* **Exercise**
From the entries below, gather every line containing the string "render".
====== Data for analysis ======
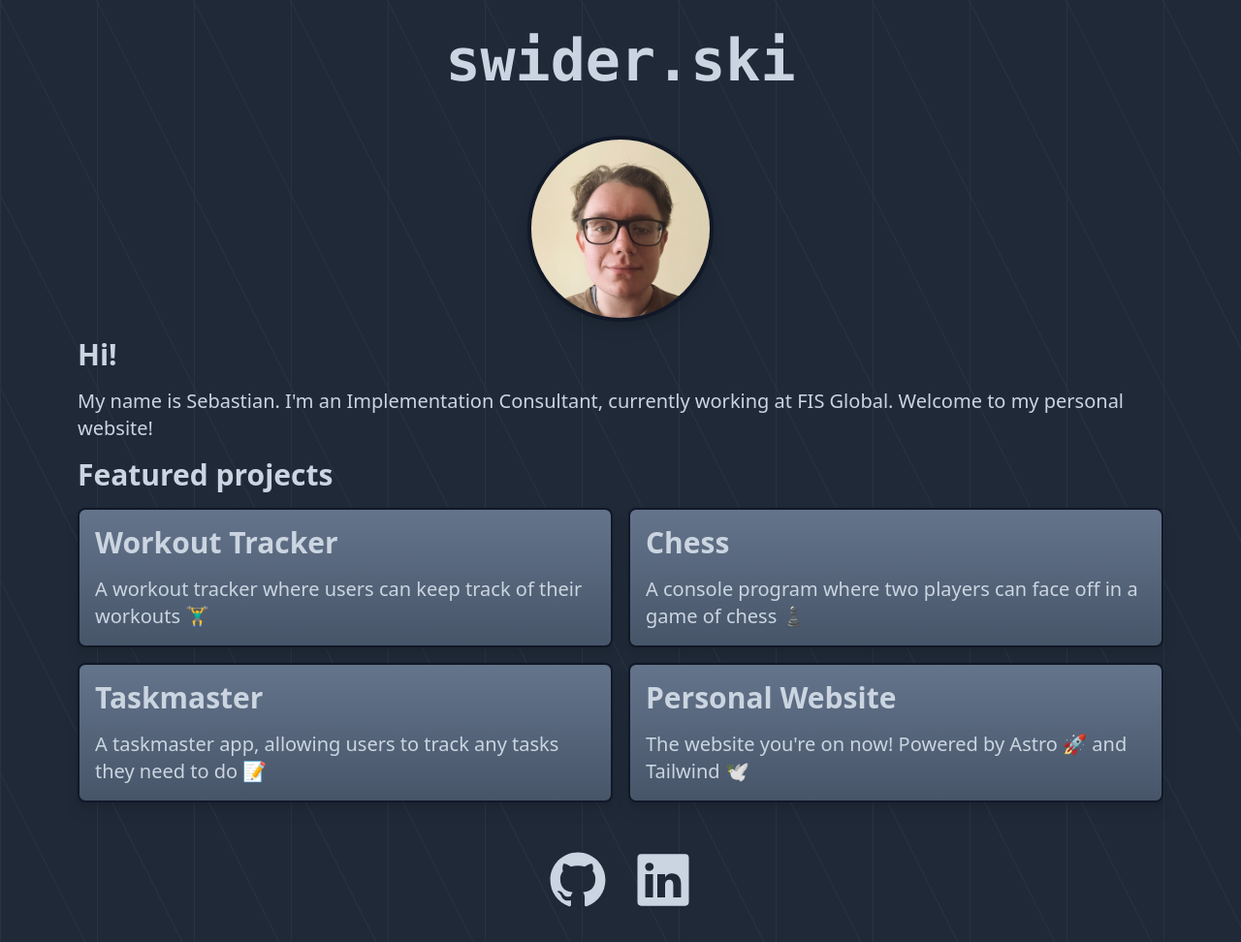
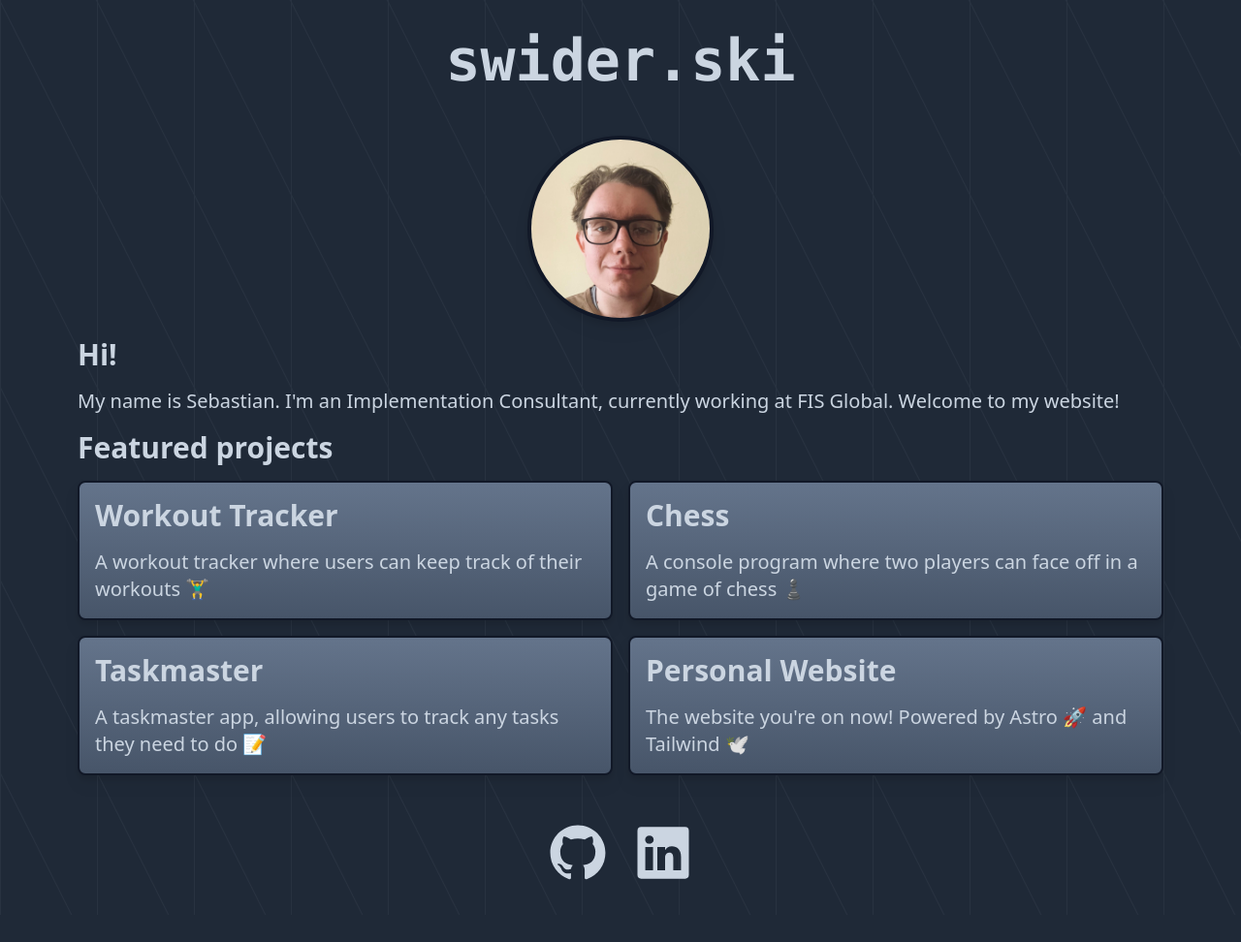
Before and after one commit to swiderskis/swiderskis.github.io, an Astro site: page / in a window 1280 px wide. Shown: the whole page at 97% size. After the commit the page ends 944 px from the top, so only its background shows below. Built offline with nearby package versions, Linux system fonts and the light colour scheme; Astro itself is replaced by a stand-in of ours.

Commit message:
Changed personal summary wording

```diff
--- a/src/pages/index.astro
+++ b/src/pages/index.astro
@@ -18,7 +18,7 @@ import Card from "../components/Card.astro";
       <Subheader>Hi!</Subheader>
       <P>
         My name is Sebastian. I'm an Implementation Consultant, currently
-        working at FIS Global. Welcome to my personal website!
+        working at FIS Global. Welcome to my website!
       </P>
       <Subheader>Featured projects</Subheader>
       <div class="grid grid-cols-1 gap-4 py-2 md:grid-cols-2">
```
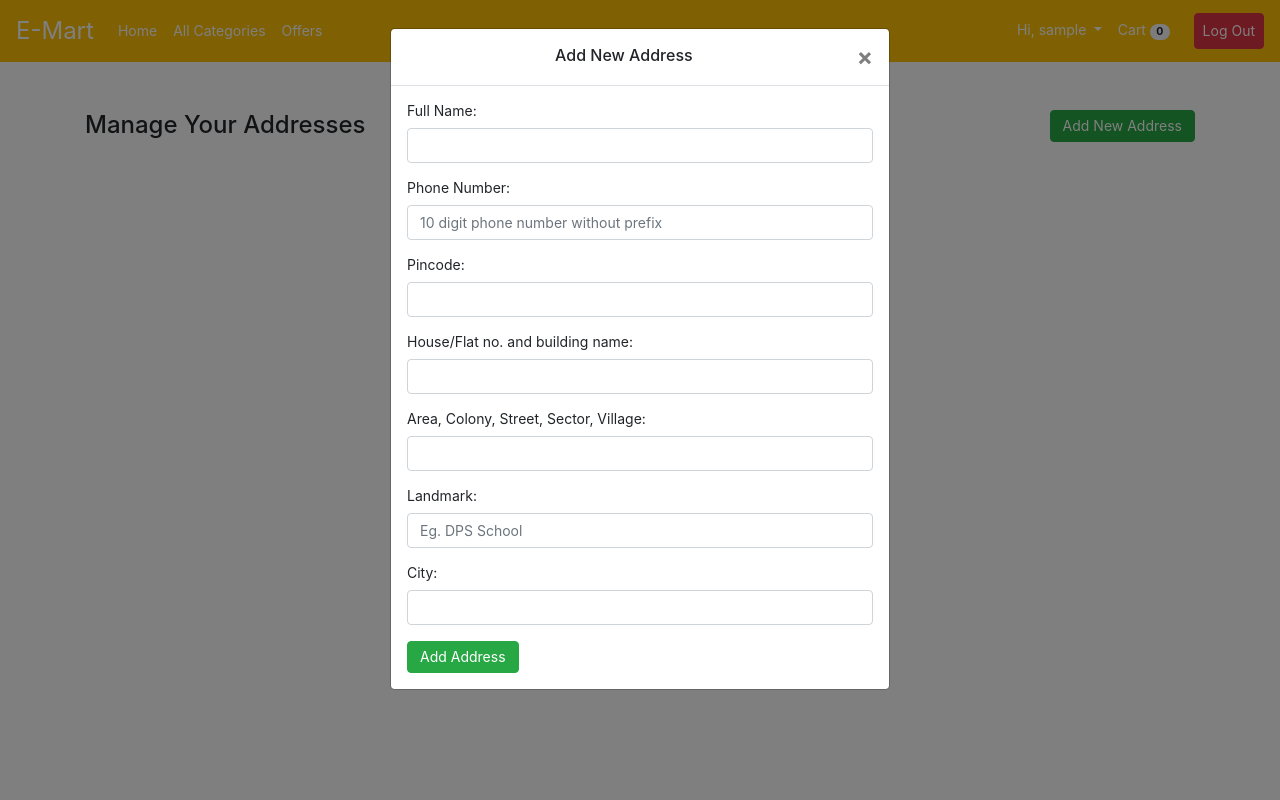
After one commit to inaveenchahar/e-mart, a Django app: page /accounts/manage-address/ in a window 1280 px wide, after a click on "Add New Address". The commit adds this page. Run offline with Django 3.2, Linux system fonts and the light colour scheme; the visitor is signed in with stand-in values (Sample User, id 1); data that the repository does not hold is empty; some libraries are stand-ins or nearby versions.

Commit message:
feat(account): address model in work now 	1) user can add upto 6 address. 	2) user can delete,update existing address 	3) new added address will be the default address 	4) user can change default address

```diff
--- a/accounts/forms.py
+++ b/accounts/forms.py
@@ -1,6 +1,7 @@
 from django import forms
 from django.contrib.auth.models import User
 from django.contrib.auth.forms import AuthenticationForm
+from .models import UserAddress
 
 
 class SignUpForm(forms.ModelForm):
@@ -46,3 +47,45 @@ class LoginForm(AuthenticationForm):
         'placeholder': 'Password',
         'style': 'font-size:14px',
     }), label='Password', required=True)
+
+
+class UserAddressForm(forms.ModelForm):
+    full_name = forms.CharField(widget=forms.TextInput(attrs={
+        'class': 'form-control',
+        # 'placeholder': 'Username',
+        'style': 'font-size:14px',
+    }), label='Full Name', required=True)
+    phone_no = forms.CharField(widget=forms.TextInput(attrs={
+        'class': 'form-control',
+        'placeholder': '10 digit phone number without prefix',
+        'style': 'font-size:14px',
+    }), label='Phone Number', required=True)
+    pincode = forms.CharField(widget=forms.TextInput(attrs={
+        'class': 'form-control',
+        # 'placeholder': 'Pincode',
+        'style': 'font-size:14px',
+    }), label='Pincode', required=True)
+    house_no = forms.CharField(widget=forms.TextInput(attrs={
+        'class': 'form-control',
+        # 'placeholder': 'House/Flat no. and building name',
+        'style': 'font-size:14px',
+    }), label='House/Flat no. and building name', required=True)
+    address = forms.CharField(widget=forms.TextInput(attrs={
+        'class': 'form-control',
+        # 'placeholder': 'Area, Colony, Street, Sector, Village',
+        'style': 'font-size:14px',
+    }), label='Area, Colony, Street, Sector, Village', required=True)
+    landmark = forms.CharField(widget=forms.TextInput(attrs={
+        'class': 'form-control',
+        'placeholder': 'Eg. DPS School',
+        'style': 'font-size:14px',
+    }), label='Landmark', required=True)
+    city = forms.CharField(widget=forms.TextInput(attrs={
+        'class': 'form-control',
+        # 'placeholder': 'Area, Colony, Street, Sector, Village',
+        'style': 'font-size:14px',
+    }), label='City', required=True)
+
+    class Meta:
+        model = UserAddress
+        fields = ['full_name', 'phone_no', 'pincode', 'house_no', 'address', 'landmark', 'city']
--- a/accounts/models.py
+++ b/accounts/models.py
@@ -28,4 +28,4 @@ class UserAddress(models.Model):
     updated_on = models.DateTimeField(auto_now=True)
 
     def __str__(self):
-        return self.user
+        return str(self.user)
--- /dev/null
+++ b/accounts/templates/manage_addresses.html
@@ -0,0 +1,80 @@
+{% extends 'base.html' %}
+ {% load static %}
+{% block title %} Product Detail {% endblock title %}
+
+{% block content %}
+
+    <section>
+        {% if message.success %}
+            <div class="alert alert-success alert-dismissible">
+                <button type="button" class="close" data-dismiss="alert">&times;</button>
+                {{ message }}
+            </div>
+        {% endif %}
+        <div class="container py-md-5">
+            <div class="clearfix">
+                {% if all_addresses.count < 6 %}
+                    <button type="button" class="btn btn-success float-md-right" data-toggle="modal" data-target="#myModal">Add New Address</button>
+                    <!-- The Modal -->
+                    <div class="modal fade" id="myModal">
+                        <div class="modal-dialog">
+                            <div class="modal-content">
+
+                                <!-- Modal Header -->
+                                <div class="modal-header">
+                                    <h4 class="modal-title w-100 text-center">Add New Address</h4>
+                                    <button type="button" class="close" data-dismiss="modal">&times;</button>
+                                </div>
+
+                                <!-- Modal body -->
+                                <div class="modal-body">
+                                    <form method="POST" action="{% url 'accounts:manage_addresses' %}">
+                                        {% csrf_token %}
+                                        {{ address_form.as_p }}
+                                        <input type="submit" value="Add Address" class="btn btn-success">
+                                    </form>
+                                </div>
+                            </div>
+                        </div>
+                    </div>
+                {% else %}
+                    <span class="float-md-right small">You can only add maximum 6 address.</span>
+                {% endif %}
+                <h2>Manage Your Addresses</h2>
+            </div>
+
+
+
+            <div class="row">
+                {% for address in all_addresses %}
+                    <div class="col-md-6">
+                        <div class="img-thumbnail p-2 my-3 clearfix">
+                            <div>
+                                {% if address.default_address == True %}
+                                    <span class="badge badge-pill badge-warning float-md-right">Default</span>
+                                {% else %}
+                                    <a href="{% url 'accounts:default_address' address.id %}" class="float-md-right">Set Default</a>
+                                {% endif %}
+                                <span class="d-block font-weight-bold">{{ address.full_name }}</span>
+                                <span class="d-block ">{{ address.phone_no }}</span>
+                                <span class="d-block">{{ address.house_no }}, {{ address.address }}</span>
+                                {% if address.landmark %}
+                                    <span class="d-block">near {{ address.landmark }}</span>
+                                {% endif %}
+                                <span class="font-weight-bold">{{ address.city }} {{ address.pincode }}</span>
+                                <a href="{% url 'accounts:delete_address' address.id %}" class="float-md-right mx-2 btn btn-danger">
+                                    <i class="fa fa-trash-o my-0 text-white" aria-hidden="true"></i>
+                                </a>
+                                <a href="{% url 'accounts:update_address' address.id %}" class="float-md-right mx-2 btn btn-primary">
+                                    <i class="fa fa-pencil my-0 text-white" aria-hidden="true"></i>
+                                </a>
+                            </div>
+
+
+                        </div>
+                    </div>
+                {% endfor %}
+            </div>
+        </div>
+    </section>
+{% endblock content %}
--- a/accounts/urls.py
+++ b/accounts/urls.py
@@ -5,6 +5,10 @@ app_name = 'accounts'
 
 
 urlpatterns = [
+    path('manage-address/', views.manage_addresses, name='manage_addresses'),
+    path('manage-address/<id>/delete-address/', views.delete_address, name='delete_address'),
+    path('manage-address/<id>/update-address/', views.update_address, name='update_address'),
+    path('manage-address/<id>/default-address/', views.select_default_address, name='default_address'),
     path('sign-up/', views.sign_up, name='sign_up'),
     path('login/', views.login_view, name='login'),
     path('logout/', views.log_out, name='logout'),
--- a/accounts/views.py
+++ b/accounts/views.py
@@ -1,7 +1,8 @@
-from django.shortcuts import render, redirect
-from .models import UserProfile
+from django.shortcuts import render, redirect, get_object_or_404
+from .models import UserProfile, UserAddress
 from django.contrib.auth.models import User
-from .forms import SignUpForm, LoginForm
+from .forms import SignUpForm, LoginForm, UserAddressForm
+from cart.models import CartProduct
 from django.contrib.auth import login, logout
 from django.contrib import messages
 # Create your views here.
@@ -47,3 +48,69 @@ def login_view(request):
     else:
         form = LoginForm()
     return render(request, 'login_view.html', {'form': form})
+
+
+def manage_addresses(request):
+    if request.user.is_authenticated:
+        tcp = CartProduct.objects.filter(cart__user=request.user, cart__completed=False, product__visible=True).count()
+        all_addresses = UserAddress.objects.filter(user=request.user)
+        if request.method == "POST":
+            address_form = UserAddressForm(request.POST)
+            if address_form.is_valid():
+                for adres in UserAddress.objects.filter(user=request.user):
+                    adres.default_address = False
+                    adres.save()
+                instance = address_form.save(commit=False)
+                instance.default_address = True
+                instance.user = request.user
+                instance.save()
+                return redirect('accounts:manage_addresses')
+        else:
+            address_form = UserAddressForm()
+        if all_addresses.count() > 6:
+            address_form = None
+        return render(request, 'manage_addresses.html', {'all_addresses': all_addresses, 'address_form': address_form, 'tcp': tcp})
+    else:
+        return redirect('main:homepage')
+
+
+def delete_address(request, id):
+    if request.user.is_authenticated:
+        address = get_object_or_404(UserAddress, id=id)
+        address.delete()
+        if UserAddress.objects.filter(user=request.user):
+            address = UserAddress.objects.get(user=request.user)
+            address.default_address = True
+            address.save()
+        return redirect('accounts:manage_addresses')
+    else:
+        return redirect('main:homepage')
+
+
+def select_default_address(request, id):
+    if request.user.is_authenticated:
+        for adres in UserAddress.objects.filter(user=request.user):
+            adres.default_address = False
+            adres.save()
+        address = get_object_or_404(UserAddress, id=id)
+        address.default_address = True
+        address.save()
+        return redirect('accounts:manage_addresses')
+    else:
+        return redirect('main:homepage')
+
+
+def update_address(request, id):
+    if request.user.is_authenticated:
+        address = get_object_or_404(UserAddress, id=id)
+        tcp = CartProduct.objects.filter(cart__user=request.user, cart__completed=False, product__visible=True).count()
+        if request.method == 'POST':
+            update_adForm = UserAddressForm(request.POST, instance=address)
+            if update_adForm.is_valid():
+                update_adForm.save()
+                return redirect('accounts:manage_addresses')
+        else:
+            update_adForm = UserAddressForm(instance=address)
+        return render(request, 'update_address.html', {'address': address, 'update_adForm': update_adForm, 'tcp': tcp})
+    else:
+        return redirect('main:homepage')
--- a/main/templates/base.html
+++ b/main/templates/base.html
@@ -37,6 +37,7 @@
                             </a>
                             <div class="dropdown-menu py-0">
                                 <a class="dropdown-item py-2" href="#">Profile</a>
+                                <a class="dropdown-item py-2" href="{% url 'accounts:manage_addresses' %}">My addresses</a>
                             </div>
                         </div>
                     </li>
```
Also changed, not shown: accounts/templates/update_address.html (added, +26 -0 lines), cart/templates/view_cart.html (+39 -1 lines), cart/views.py (+9 -1 lines).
======
* **Answer box**
-from django.shortcuts import render, redirect
+from django.shortcuts import render, redirect, get_object_or_404
     return render(request, 'login_view.html', {'form': form})
+        return render(request, 'manage_addresses.html', {'all_addresses': all_addresses, 'address_form': address_form, 'tcp': tcp})
+        return render(request, 'update_address.html', {'address': address, 'update_adForm': update_adForm, 'tcp': tcp})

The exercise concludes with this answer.